Guantamo Bay Prison Camps: Five Years of Illegal Torture
Five years ago today, 20 shackled and blindfolded detainees were sent to the notorious Guantanamo prison camps. Since then, 773 prisoners have passed through the detention center, which is on the U.S. Naval base in southeastern Cuba. A total of 395 men are currently being held there because of alleged links to Al Qaeda and the Taliban, including 85 who have been cleared for release. None of the detainees have been tried and none have any prospects of a fair hearing. Only 10 of the prisoners have been charged by the "Guantanamo process."
Yesterday on Your Call, we did a show about the five-year anniversary of Guantanamo. I interviewed Vincent Warren, executive director of the Center for Constitutional Rights, Jumana Musa, advocacy director of domestic human rights and international justice at Amnesty International USA, Moazzam Begg, a former Guantanamo detainee and author of the book, "Enemy Combatant: My Imprisonment at Guantanamo, Bagram, and Kandahar," and Dr. Steve Xenakis, retired U.S. Army brigadier general and department head at the Psychiatric Institute of Washington. The show is archived.
The prisoners at Guantanamo are repeatedly beaten, raped, forced to maintain very stressful positions, and subjected to prolonged sleep deprivation, months of isolation, extreme temperatures, and mock executions. Reading about torture is one thing; seeing it is another experience altogether. To see what the Bush administration is doing to innocent men from around the world, watch "The Road to Guantanamo," a deeply disturbing film about three young British men who were tortured and abused at Guantanamo Bay for more than two years. They were eventually released without charge.
There have been three suicides among prisoners and hundreds have been force-fed to keep them alive during intermittent hunger strikes. The Department of Defense has acknowledged 41 suicide attempts among 29 prisoners.
Jumah Al-Dossari, a 33-year-old citizen of Bahrain, has been held at Guantanamo since 2002. In a letter to his attorneys, he writes, "At Guantanamo, soldiers have assaulted me, placed me in solitary confinement, threatened to kill me, threatened to kill my daughter and told me I will stay in Cuba for the rest of my life. They have deprived me of sleep, forced me to listen to extremely loud music and shined intense lights in my face. They have placed me in cold rooms for hours without food, drink or the ability to go to the bathroom or wash for prayers. They have wrapped me in the Israeli flag and told me there is a holy war between the Cross and the Star of David on one hand and the Crescent on the other. They have beaten me unconscious.
I would rather die than stay here forever, and I have tried to commit suicide many times. The purpose of Guantanamo is to destroy people, and I have been destroyed. I am hopeless because our voices are not heard from the depths of the detention center. "
The camp has been criticized around the world for its detainment of prisoners without trial. The U.S. administration said the prisoners were not entitled to the protections of the Geneva Conventions, but on June 19, 2006, the U.S. Supreme Court ruled against that claim.
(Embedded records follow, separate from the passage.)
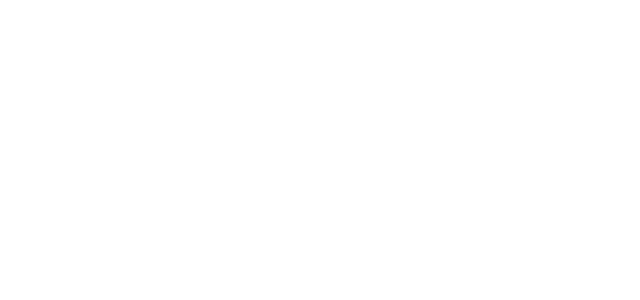
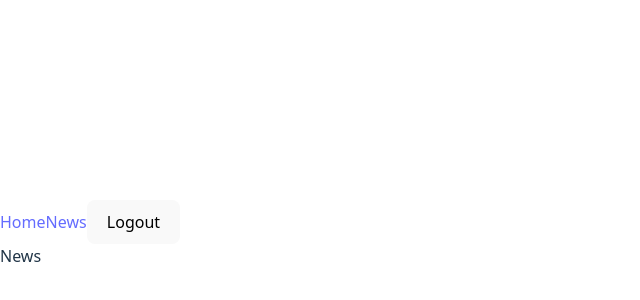
Before and after one commit to anglczbla/news-app-react, a React (Vite) app: page /news in a window 1280 px wide. Before the commit this address had no page. Shown: the part 166-466 px from the top of the page, without its empty margins (0-640 px from the left). Built offline with nearby package versions, Linux system fonts and the light colour scheme.

Commit message:
logic navbar

```diff
--- a/src/App.jsx
+++ b/src/App.jsx
@@ -1,6 +1,8 @@
 import { BrowserRouter, Route, Routes } from "react-router-dom";
 import Home from "./components/Home";
 import Login from "./components/Login";
+import News from "./components/News";
+import ProtectedNavbar from "./components/ProtectedNavbar";
 import AuthProvider from "./context/AuthContext";
 
 function App() {
@@ -8,8 +10,12 @@ function App() {
     <BrowserRouter>
       <AuthProvider>
         <Routes>
-          <Route path="/" element={<Home />} />
           <Route path="/login" element={<Login />} />
+
+          <Route element={<ProtectedNavbar />}>
+            <Route path="/" element={<Home />} />
+            <Route path="/news" element={<News />} />
+          </Route>
         </Routes>
       </AuthProvider>
     </BrowserRouter>
--- a/src/components/Login.jsx
+++ b/src/components/Login.jsx
@@ -1,10 +1,10 @@
-import { useContext, useState } from "react";
+import { useContext, useEffect, useState } from "react";
 import { useNavigate } from "react-router-dom";
 import { AuthContext } from "../context/AuthContext";
 
 const Login = () => {
   const navigate = useNavigate();
-  const { login, logout } = useContext(AuthContext);
+  const { login, admin } = useContext(AuthContext);
   const [formLogin, setFormLogin] = useState({
     email: "",
     password: "",
@@ -25,6 +25,14 @@ const Login = () => {
       alert("sukses");
     }
   };
+
+  useEffect(() => {
+    if (admin) {
+      navigate("/");
+    } else {
+      navigate("/login");
+    }
+  }, [admin]);
 
   return (
     <div>
--- /dev/null
+++ b/src/components/Navbar.jsx
@@ -0,0 +1,16 @@
+import { useContext } from "react";
+import { Link } from "react-router-dom";
+import { AuthContext } from "../context/AuthContext";
+
+const Navbar = () => {
+  const { logout } = useContext(AuthContext);
+  return (
+    <div>
+      <Link to="/">Home</Link>
+      <Link to="/news">News</Link>
+      <button onClick={logout}>Logout</button>
+    </div>
+  );
+};
+
+export default Navbar;
--- /dev/null
+++ b/src/components/News.jsx
@@ -0,0 +1,5 @@
+const News = () => {
+  return <div>News</div>;
+};
+
+export default News;
--- /dev/null
+++ b/src/components/ProtectedNavbar.jsx
@@ -0,0 +1,13 @@
+import { Outlet } from "react-router-dom";
+import Navbar from "./Navbar";
+
+const ProtectedNavbar = () => {
+  return (
+    <div>
+      <Navbar />
+      <Outlet />
+    </div>
+  );
+};
+
+export default ProtectedNavbar;
--- a/src/context/AuthContext.jsx
+++ b/src/context/AuthContext.jsx
@@ -14,6 +14,7 @@ const AuthProvider = ({ children }) => {
         role: "admin",
       };
       localStorage.setItem("admin", JSON.stringify(dataAdmin));
+      setAdmin(dataAdmin);
       return true;
     }
     return false;
```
Today, activists around the world will be demonstrating for the closure of the base. Asif Iqbal, one of the men featured in "The Road to Guantanamo," is back in Cuba denouncing the abuses. Amnesty International and others will participate in demonstrations in Australia, Italy, Japan, Paraguay, Spain, Tunisia, the United Kingdom, and the United States. To take part in an action near you, click here.
While we talk about the torture methods being used by the United States, as a society, we rarely discuss their devastating impacts. In 1957, after French soldiers forced water directly and deeply into the lungs of French journalist Henri Alleg during the Battle for Algiers, he wrote a book about his ordeal and named his torturers. He wrote, "I tried, by contracting my throat, to take in as little water as possible to resist suffocation by keeping air in my lungs for as long as I could. But I couldn't hold on for more than a few moments. I had the impression of drowning, and a terrible agony, that of death itself, took possession of me."
That chilling description turned the French people against both torture and the Algerian war.
So what's it going to take to turn the American people against torture?
Here are comments from a few of the protesters who've been directly impacted by Guantanamo:
Zohra Zewawi, the mother of detainee British citizen Omar Dehayes, traveled from the United Arab Emirates with another son, Taher Deghayes, to join the protest [in Cuba]. She says her son had been tortured and blinded in one eye since he was imprisoned in September 2002 and still has not been charged or tried.Let's hope comments like these and today's worldwide actions planned over the next few days raise the awareness needed to pressure the U.S. government to shut down these torture prisons.
During the conference, peace delegation member Adele Welty, who lost her firefighter son in the Sept. 11, 2001, terror attacks, expressed empathy with Zewawi and other mothers of men held at Guantanamo prison.
Welty said that in the case of her son Timothy, "I have been assured that it was over quickly, that he did not feel the tons of concrete that tore his body apart.
"But for five years, (the inmates') mothers have lived with the images of them being torn apart from torture," Welty said.